Influenza activity continued to decrease with community cases of influenza-like illness (ILI) reported from the Irish sentinel GP network now at very low levels. Hospitalised influenza cases and influenza outbreaks continue to be reported at low to moderate levels.

The sentinel GP ILI consultation rate was 3.6 per 100,000 population during week ending April 8th. It remained low in all age groups. Influenza A and B continue to co-circulate at low levels. The number of hospitalised influenza cases continues to decrease with the highest rates of influenza hospitalisations observed in those aged 65 years and older.

To date this season, 4,426 hospitalised confirmed influenza cases have been reported to HPSC, surpassing the number reported during the 2009 influenza pandemic. One hundred and eighty three confirmed influenza cases have been admitted to critical care units so far this season. To date this season, 193 influenza associated deaths have been reported to HPSC. As influenza activity is now below baseline activity levels, the influenza report will now be published fortnightly with the next report due on April 26th.
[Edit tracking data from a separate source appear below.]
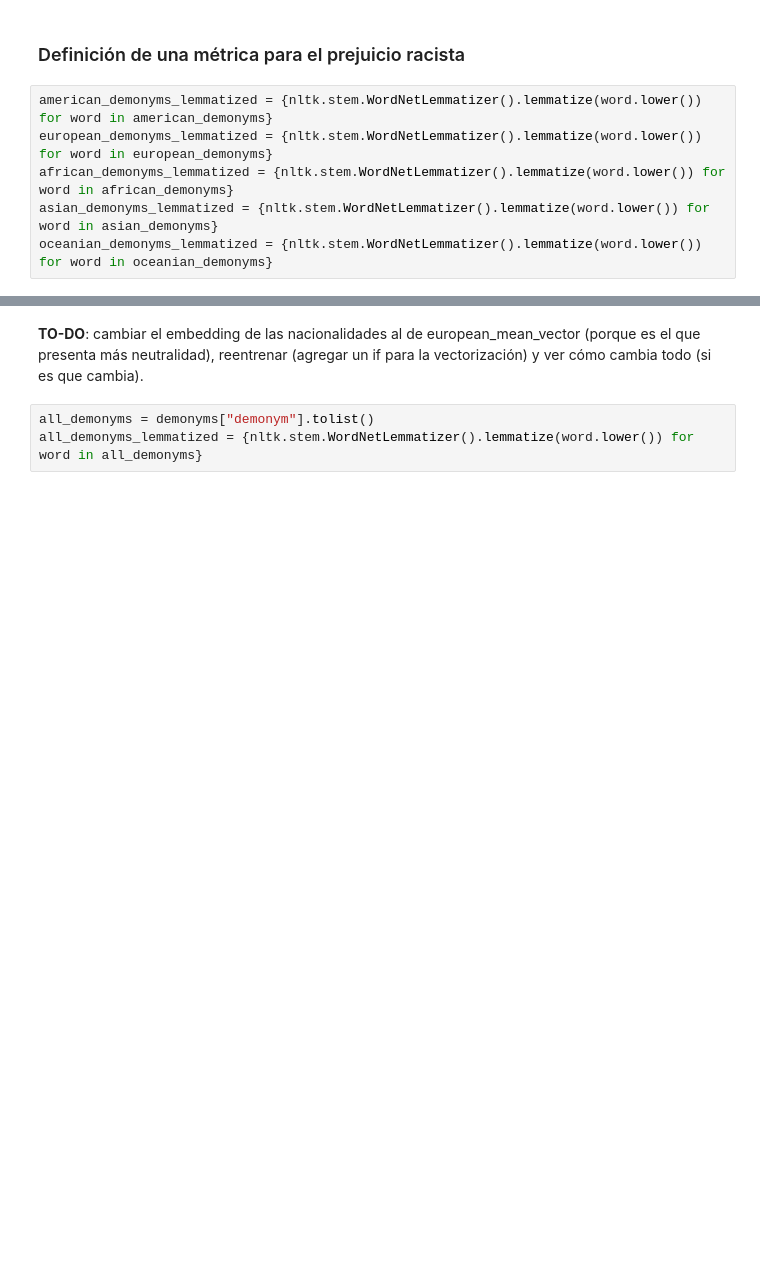
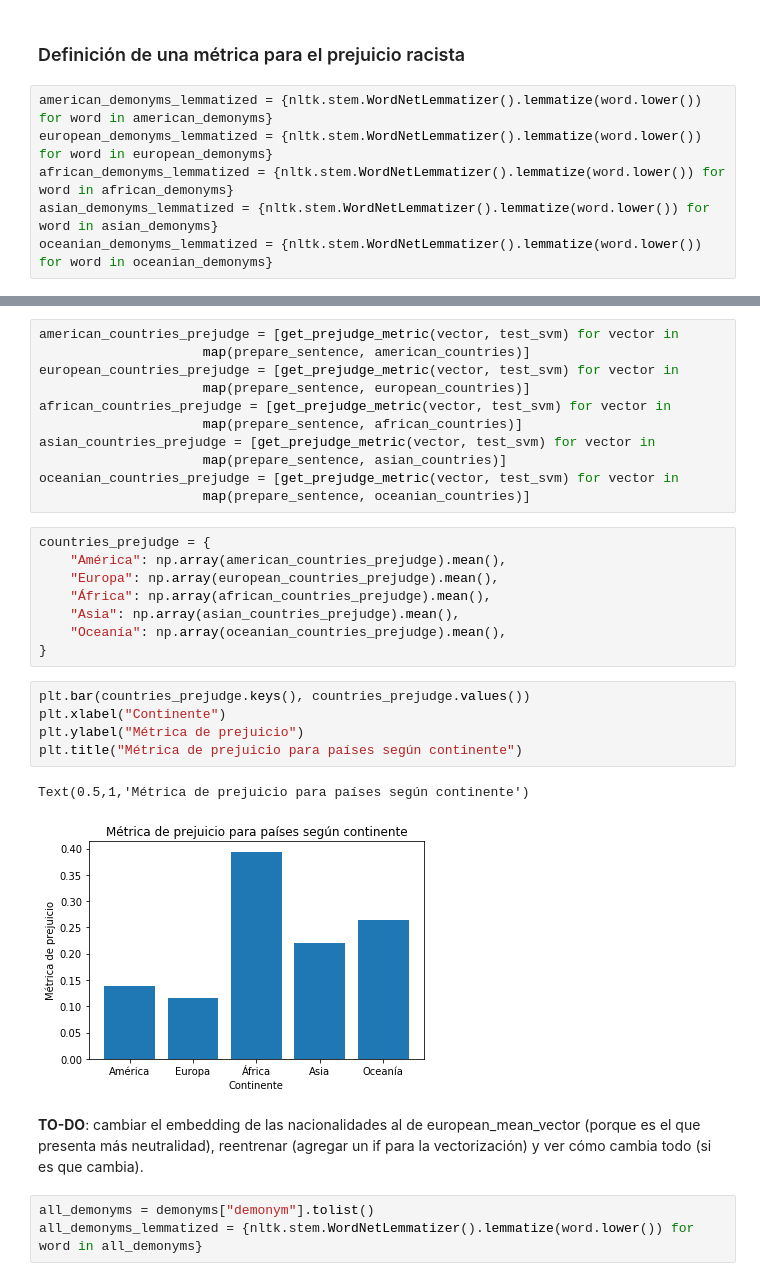
Before and after one commit to diflores/sentiment-analysis-assignment, a Jupyter notebook: Tarea 2.ipynb, the cells around one changed output, grey strips where cells are left out. Cells and saved outputs as stored; diff of their text form; blank space fills up the shorter version.

```diff
--- a/Tarea 2.ipynb
+++ b/Tarea 2.ipynb
@@ -748,3 +746,30 @@ Text(0.5,1,'Métrica de prejuicio según continente')
+# %%
+american_countries_prejudge = [get_prejudge_metric(vector, test_svm) for vector in
+                     map(prepare_sentence, american_countries)]
+european_countries_prejudge = [get_prejudge_metric(vector, test_svm) for vector in
+                     map(prepare_sentence, european_countries)]
+african_countries_prejudge = [get_prejudge_metric(vector, test_svm) for vector in
+                     map(prepare_sentence, african_countries)]
+asian_countries_prejudge = [get_prejudge_metric(vector, test_svm) for vector in
+                     map(prepare_sentence, asian_countries)]
+oceanian_countries_prejudge = [get_prejudge_metric(vector, test_svm) for vector in
+                     map(prepare_sentence, oceanian_countries)]
+# %%
+countries_prejudge = {
+    "América": np.array(american_countries_prejudge).mean(),
+    "Europa": np.array(european_countries_prejudge).mean(),
+    "África": np.array(african_countries_prejudge).mean(),
+    "Asia": np.array(asian_countries_prejudge).mean(),
+    "Oceanía": np.array(oceanian_countries_prejudge).mean(),
+}
+# %%
+plt.bar(countries_prejudge.keys(), countries_prejudge.values())
+plt.xlabel("Continente")
+plt.ylabel("Métrica de prejuicio")
+plt.title("Métrica de prejuicio para países según continente")
+# %% [output]
+Text(0.5,1,'Métrica de prejuicio para países según continente')
+[figure, added]
 # %% [markdown]
 **TO-DO**: cambiar el embedding de las nacionalidades al de european_mean_vector (porque es el que presenta más neutralidad), reentrenar (agregar un if para la vectorización) y ver cómo cambia todo (si es que cambia).
 # %%
```
Also changed, not shown: parts of 39 cells of this notebook.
As influenza is still circulating in the community, albeit at very low levels, actions to prevent the spread of flu to others are outlined below. Advice on what to do if you develop flu-like symptoms is also outlined below.

Preventing spread to others
Covering your nose and mouth with a tissue when you cough and sneeze (catch it), disposing of the tissue as soon as possible (bin it) and cleaning your hands as soon as you can (kill it) are important measures in helping prevent the spread of germs and reducing the risk of transmission.

Posters on preventing spread are available on the HPSC website. Influenza advice for schools is available on the HPSC website.

What to do if you have flu-like symptoms
Anyone who gets flu should stay at home, rest, drink plenty of fluids and use over-the-counter remedies like paracetamol to ease symptoms.

Advice, tips, information and videos on getting over flu and other common illnesses are available at a new HSE website, 

When to seek help

If you are in an at risk group with flu symptoms OR if you are not in an at risk group but your flu symptoms are severe or getting worse you should contact your GP. GPs may wish to prescribe antivirals for those presenting with influenza in the at risk groups. If you need to visit your GP or the Emergency Department, please phone first to explain that you might have flu.

If your child has flu and their symptoms are severe or last for more than one week contact your GP. Please phone first to explain that they might have flu.

See HPSC website here for all information on influenza